Some early reviews commented on Denny’s lack of emotion, lack of empathy, and alleged sociopathic behavior…I saw Hard Mouth/Denny more in keeping with Camus’s/The Stranger’s Meursault, whom I doubt anyone would compare to a sociopath. It made me wonder if this was a sexist comment on the reviewers’ behalves, as though a woman must be practically hysterical with emotion to be considered “normal,” whereas a man can be quite reserved, emotionally speaking, to the point of seeming almost emotionless, and have no such mental health assessments made regarding him. (I’m thinking, too, of the criticism of Didion’s Play It As It Lays, another favorite novel of mine.) I think when speaking of Camus’s Meursault back in the 40s, he was described as objective, rather than sociopathic. How do you view Denny?
Denny isn’t objective, but neither is Meursault. Both are damaged by grief and by the expectations of human emotion and the customary expression of same. The Stranger is an important book to both of us. I thought about it a lot (though mostly in terms of structure) as I began the novel.
Denny has regret, shame, and only some charm, which probably disqualifies her from being a diagnosable sociopath. Sociopathy, or antisocial personality disorder, is a very specific diagnosis; it doesn’t just mean “doesn’t express/experience feelings the way others do.” I think terming her “sociopathic” may have more to do with the tendency of our current culture to diagnose. It happens in classrooms, in reviews. But lately—and this is something that came from discussions in therapy and more recently reading Juliet Escoria’s novel Juliet the Maniac—I’ve been thinking about the gradations of human behavior, how it’s only extremity that makes a behavior pathology. An obvious but important thing that I think troubles the line between the “normal” and the “diseased.” Because of course that line is fictional.

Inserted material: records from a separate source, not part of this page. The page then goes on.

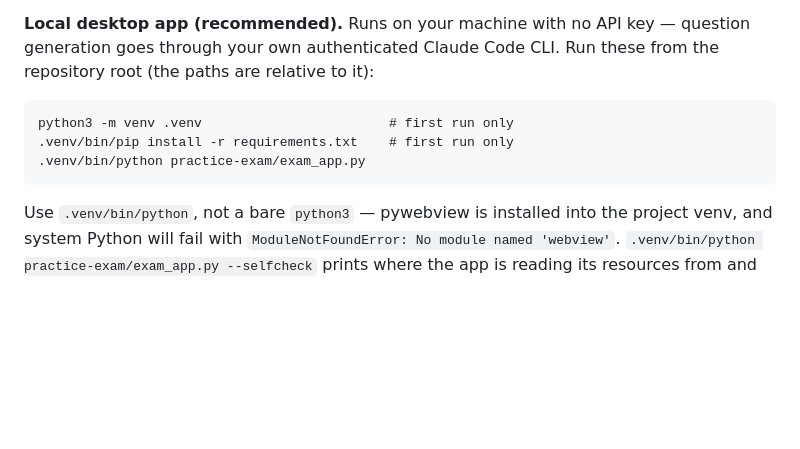
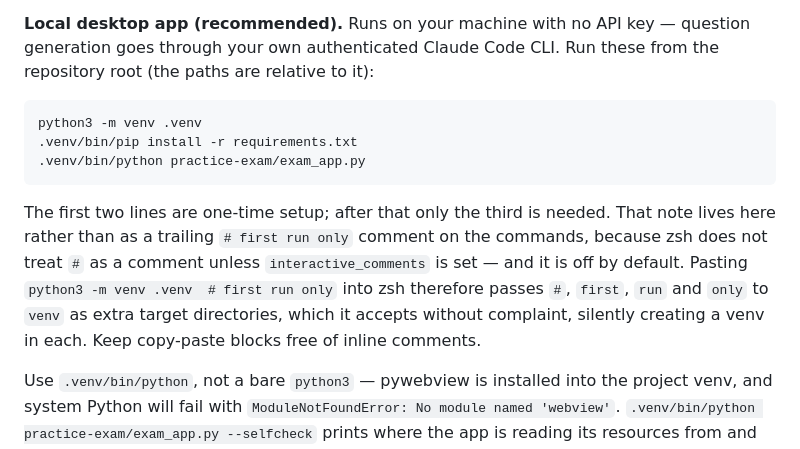
Before and after one commit to tfurland-la/Consulting-python, a Markdown page: README.md, the part around the change. GitHub-like rendering; blank space fills up the shorter version.

Commit message:
Keep inline comments out of the copy-paste setup block
zsh does not treat `#` as a comment unless interactive_comments is set, and
it is off by default — verified both in a bare `zsh -f -i` and in a normal
interactive shell. Pasting

    python3 -m venv .venv                        # first run only

therefore hands `#`, `first`, `run` and `only` to venv as extra target
directories. venv accepts multiple ENV_DIRs without complaint, so it starts
building a venv in each, and the reader ends up with junk directories named
after their own comment. This repo had a `#/` and a `first/` sitting in the
working tree from exactly that, and because the run was interrupted partway,
.venv was left with only pip and setuptools — so the first real symptom was
an unrelated-looking ModuleNotFoundError much later.

The "first run only" note moves into prose below the block, with the reason
recorded so the comments don't get helpfully added back.

Co-Authored-By: Claude Opus 5 (1M context) <noreply@anthropic.com>

````diff
--- a/README.md
+++ b/README.md
@@ -50,10 +50,19 @@ generation goes through your own authenticated Claude Code CLI. Run these from t
 repository root (the paths are relative to it):
 
 ```
-python3 -m venv .venv                        # first run only
-.venv/bin/pip install -r requirements.txt    # first run only
+python3 -m venv .venv
+.venv/bin/pip install -r requirements.txt
 .venv/bin/python practice-exam/exam_app.py
 ```
+
+The first two lines are one-time setup; after that only the third is needed.
+That note lives here rather than as a trailing `# first run only` comment on the
+commands, because zsh does not treat `#` as a comment unless
+`interactive_comments` is set — and it is off by default. Pasting
+`python3 -m venv .venv  # first run only` into zsh therefore passes `#`, `first`,
+`run` and `only` to `venv` as extra target directories, which it accepts without
+complaint, silently creating a venv in each. Keep copy-paste blocks free of
+inline comments.
 
 Use `.venv/bin/python`, not a bare `python3` — pywebview is installed into the
 project venv, and system Python will fail with `ModuleNotFoundError: No module
````
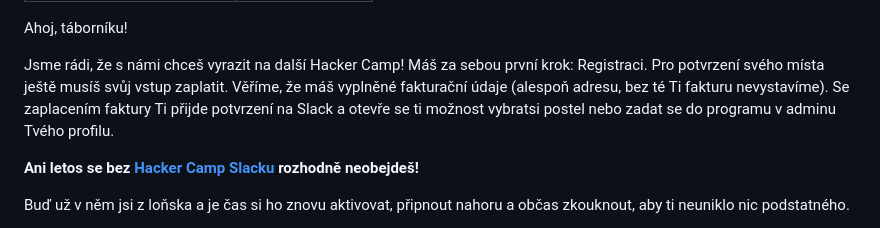
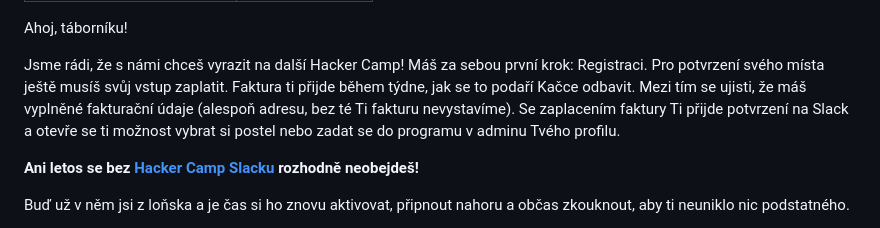
Before and after one commit to hackercampcz/core, a Markdown page: communication/hacker-registration.md, the part around the change. Drawn GitHub-style.

Commit message:
Improve registration mail

```diff
--- a/communication/hacker-registration.md
+++ b/communication/hacker-registration.md
@@ -7,8 +7,9 @@ Ahoj, táborníku!
 
 Jsme rádi, že s námi chceš vyrazit na další Hacker Camp!
 Máš za sebou první krok: Registraci. Pro potvrzení svého místa ještě musíš svůj vstup zaplatit.
-Věříme, že máš vyplněné fakturační údaje (alespoň adresu, bez té Ti fakturu nevystavíme).
-Se zaplacením faktury Ti přijde potvrzení na Slack a otevře se ti možnost vybratsi
+Faktura ti přijde během týdne, jak se to podaří Kačce odbavit.
+Mezi tím se ujisti, že máš vyplněné fakturační údaje (alespoň adresu, bez té Ti fakturu nevystavíme).
+Se zaplacením faktury Ti přijde potvrzení na Slack a otevře se ti možnost vybrat si
 postel nebo zadat se do programu v adminu Tvého profilu.
 
 **Ani letos se bez [Hacker Camp Slacku](https://hackercampworkspace.slack.com/) rozhodně neobejdeš!**
```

For me, and in part because of the double standard you note, it’s important that Denny is a woman, behaving the way she does. The social norms for behavior, especially around emotional labor and family, feel more oppressively prescriptive for women than for anyone else. Or traditionally that’s been true. Women with any volume to their emotions are hysterical, and those who keep quiet are cold. There is no way to win. Whatever winning means. But there is a traditional expectation that men be invulnerable, and that can be oppressive, too. Denny’s relationship to her own gender is conflicted because she sees the binary as strict, and the expectations for women are alienating to her own understanding of herself and how she operates.
What is the significance of the title Hard Mouth? I know when I read the novel in an earlier version it had a different title. How did you decide on this one?
It’s been called a lot of things, in the past 8 years. The first title was How to Live in a World Slowly Dying, which I loved at the time but which makes me shudder now. It was also, at one point, called Blow Up, because Eugene Pallette was paranoid the Russians would bomb L.A., referring to it as “the big blow-up.” But that was difficult because of the film and because of the Cortazar book.
When I submitted it to my agent, it was Get Away, and she suggested I might want to keep thinking. Fair. I made a big list. I brainstormed with friends. Some outtakes: Next Trick; Water, Air, & Land; Hightail; the regrettable/funny My Two Deaths.
I ended up with “hard mouth,” a term for a hunting dog with a relentless bite, a dog who won’t let go.
Lastly, why do you think Denny doesn’t think to bring alcohol with her to the cabin? Only painkillers. Whiskey, in centuries past, was often used medicinally, as well as for pleasure. It seems like something one might want when out in a cabin in the middle of the wilderness. And Denny does tipple earlier in the novel, so it’s not as though she is opposed…
I don’t think it occurs to her!